Walking into the locker room after a crucial Game 5 loss, Kobe Bryant could be heard going on an expletive-filled tirade at his team. His comment later to Yahoo’s Adrian Wojnarowski was telling.
“We’ve regressed since Game 1,” Bryant confessed to Yahoo! Sports. “Our defense belongs on milk cartons in the last two games.”
A few minutes after Bryant’s venting to his team, Phil Jackson was in front of the media with a different demeanor. He was trying to be positive.
“They scored 92 points,” Jackson said. “We’ll live with that and we’ll come back and play that game again, regardless of what they shot.”
Welcome to the Lakers good cop/bad cop routine.
Bryant is the fiery one trying to scare his teammates into a better performance. Jackson is the soothing one, coming in afterwards to build up their confidence and ego again. They are on the same page most ways, trying to find a way to inspire these Lakers to do things like get a hand in Paul Pierce’s face or grab a loose ball rather than watching Kevin Garnett get to it.
Game 6 will be interesting. For two seasons now, these Lakers have really only played their very best ball when their backs were against the wall. They saved their best for when pressured.
But in Game 5, when they Lakers should have been pressured, they let the Celtics push them around, out work them, out play them. Will that be different at Staples Center, in front of the home fans? Or will Boston’s bench still bring more energy?
Jackson and Bryant have gone Starsky and Hutch to do their part.
Dwyane Wade has earned his status as an elder statesman, the E.F. Hutton kind of veteran who speaks and everybody listens.
Rookie Justise Winslow is listening.
Winslow (who should have gone higher in this draft) is a perfect fit for the Heat and he’s going to be part of their rotation off the bench from the start of the season (along with Josh McRoberts and Amare Stoudemire). Wade has already fully stepped into the mentor role with Winslow working with him on post moves, reports Jason Lieser at the Palm Beach Post.
“As his career develops, hopefully he’s able to do multiple things on the floor, but right now there’s gonna be certain things (Erik Spoelstra) wants him to do, and some of those things I’m good at,” Wade said. “I’m just passing down knowledge to someone who I think could be good at things that I have strengths at. It’s gonna take a while, but if he figures it out at 21, he’s ahead of the curve. I figured it out at like 27.
“All of us are where we’re at because someone before us helped us. They helped by letting us sit there and watch film with them or having conversations with them. If he’s a student of it and he really wants to know, I’m a pretty decent teacher in certain areas.”
This is what you want out of a veteran leader and some of the young teams out there have done an excellent job adding this kind of mentor — Kevin Garnett in Minnesota may be the best example.

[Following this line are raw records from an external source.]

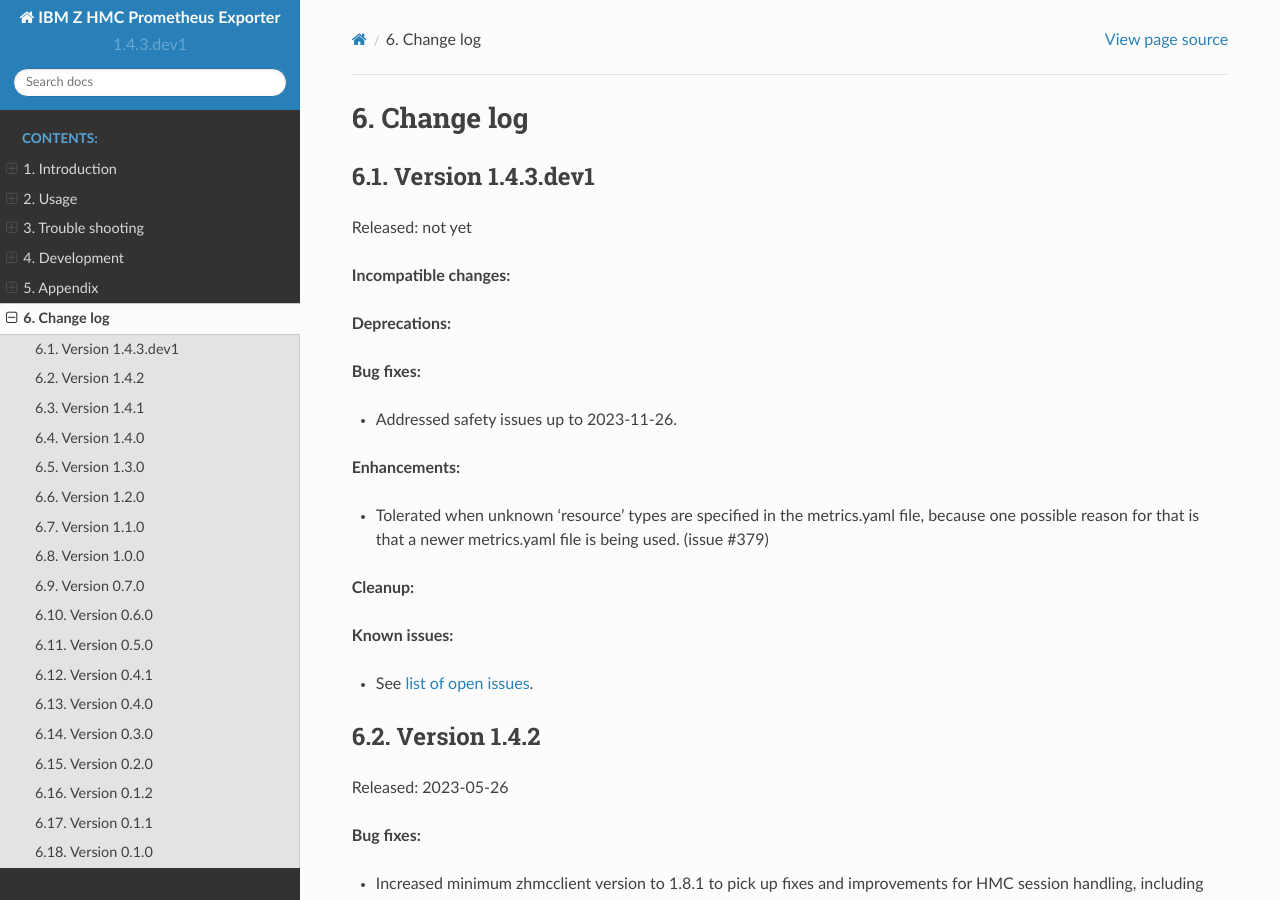
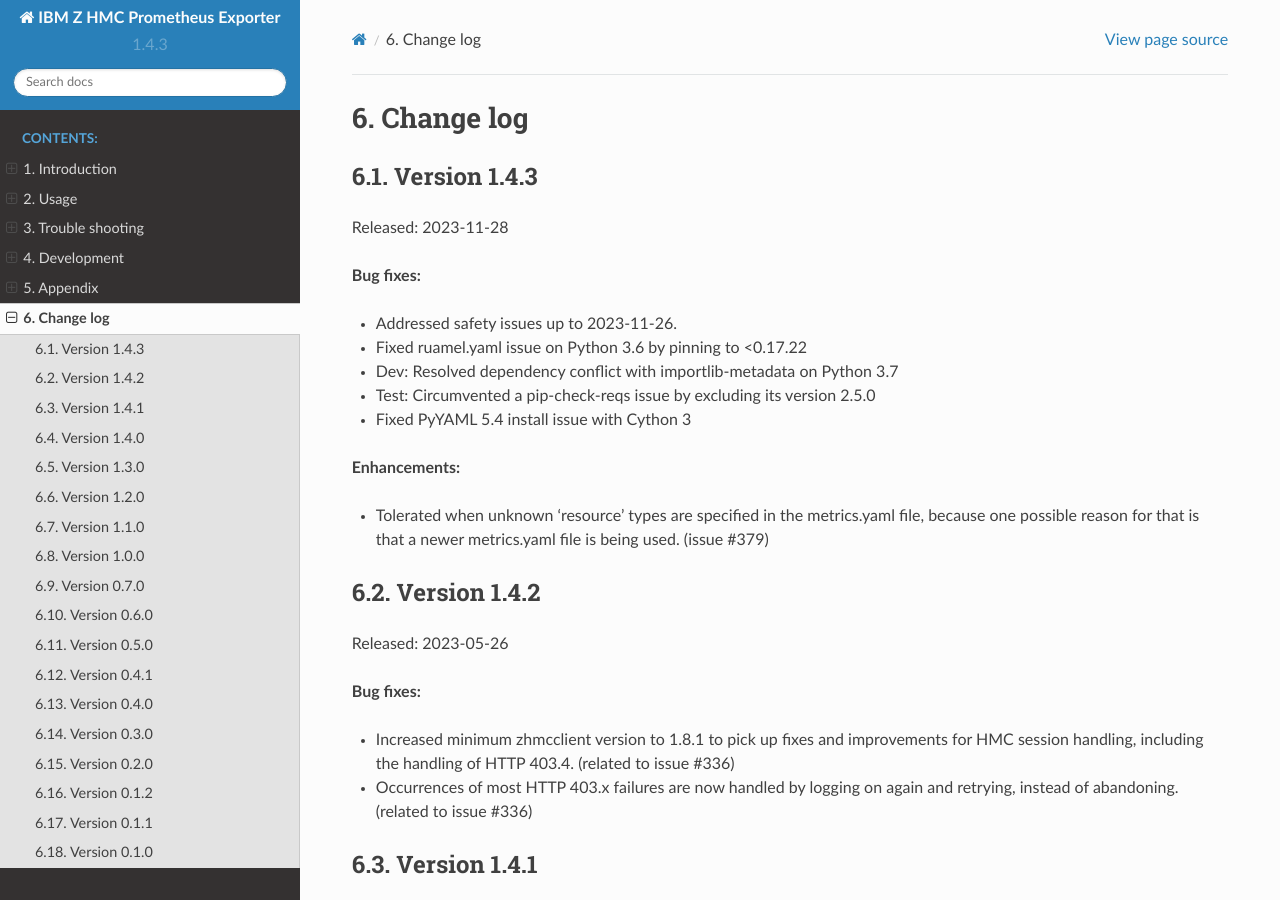
Before and after one commit to zhmcclient/zhmc-prometheus-exporter, a Sphinx documentation site: the page built from docs/changes.rst, in a window 1280 px wide and 900 px high. Built offline with Sphinx 7.4.7 and the Read the Docs theme 2.0.0, drawn with Linux system fonts in a browser that asks for light colours.

Commit message:
Release 1.4.3
Signed-off-by: Andreas Maier <maiera@de.ibm.com>

```diff
--- a/docs/changes.rst
+++ b/docs/changes.rst
@@ -17,32 +17,28 @@
 ----------
 
 
-Version 1.4.3.dev1
-^^^^^^^^^^^^^^^^^^
+Version 1.4.3
+^^^^^^^^^^^^^
 
-Released: not yet
-
-**Incompatible changes:**
-
-**Deprecations:**
+Released: 2023-11-28
 
 **Bug fixes:**
 
 * Addressed safety issues up to 2023-11-26.
+
+* Fixed ruamel.yaml issue on Python 3.6 by pinning to <0.17.22
+
+* Dev: Resolved dependency conflict with importlib-metadata on Python 3.7
+
+* Test: Circumvented a pip-check-reqs issue by excluding its version 2.5.0
+
+* Fixed PyYAML 5.4 install issue with Cython 3
 
 **Enhancements:**
 
 * Tolerated when unknown 'resource' types are specified in the metrics.yaml
   file, because one possible reason for that is that a newer metrics.yaml file
   is being used. (issue #379)
-
-**Cleanup:**
-
-**Known issues:**
-
-* See `list of open issues`_.
-
-.. _`list of open issues`: https://github.com/zhmcclient/zhmc-prometheus-exporter/issues
 
 
 Version 1.4.2
--- a/zhmc_prometheus_exporter/_version.py
+++ b/zhmc_prometheus_exporter/_version.py
@@ -25,4 +25,4 @@
 #:
 #: * "M.N.P.dev1": A not yet released version M.N.P
 #: * "M.N.P": A released version M.N.P
-__version__ = '1.4.3.dev1'
+__version__ = '1.4.3'
```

Someone who can pass on his wisdom and show the team’s young players how to be a professional and win in the NBA.
It’s a little different for Winslow, he and the Heat are more in a win-now mode, but he should be able to contribute to that.
Bill Bridges, a star as a Kansas Jayhawk who went on to have a 12-year NBA career that included being part of the 1975 Golden State Warriors championship team, has passed away, according to the University of Kansas.
Bridges was an undersized power forward at 6’6″ but he was a beast on the boards who averaged 11.9 rebounds a game for his career and more than 13 a game for six straight years at the peak of his career. That 11.9 per game average is still 27th all-time in NBA history.
A New Mexico native, Bridges was a three-time All-Star (all as a member of the Hawks), two-time All-NBA Defensive team, and was part of the 1975 Warriors title team. Besides the Hawks (St. Louis and Atlanta) and Warriors, Bridges played for the Sixers and Lakers.
Our thoughts are with his family and friends.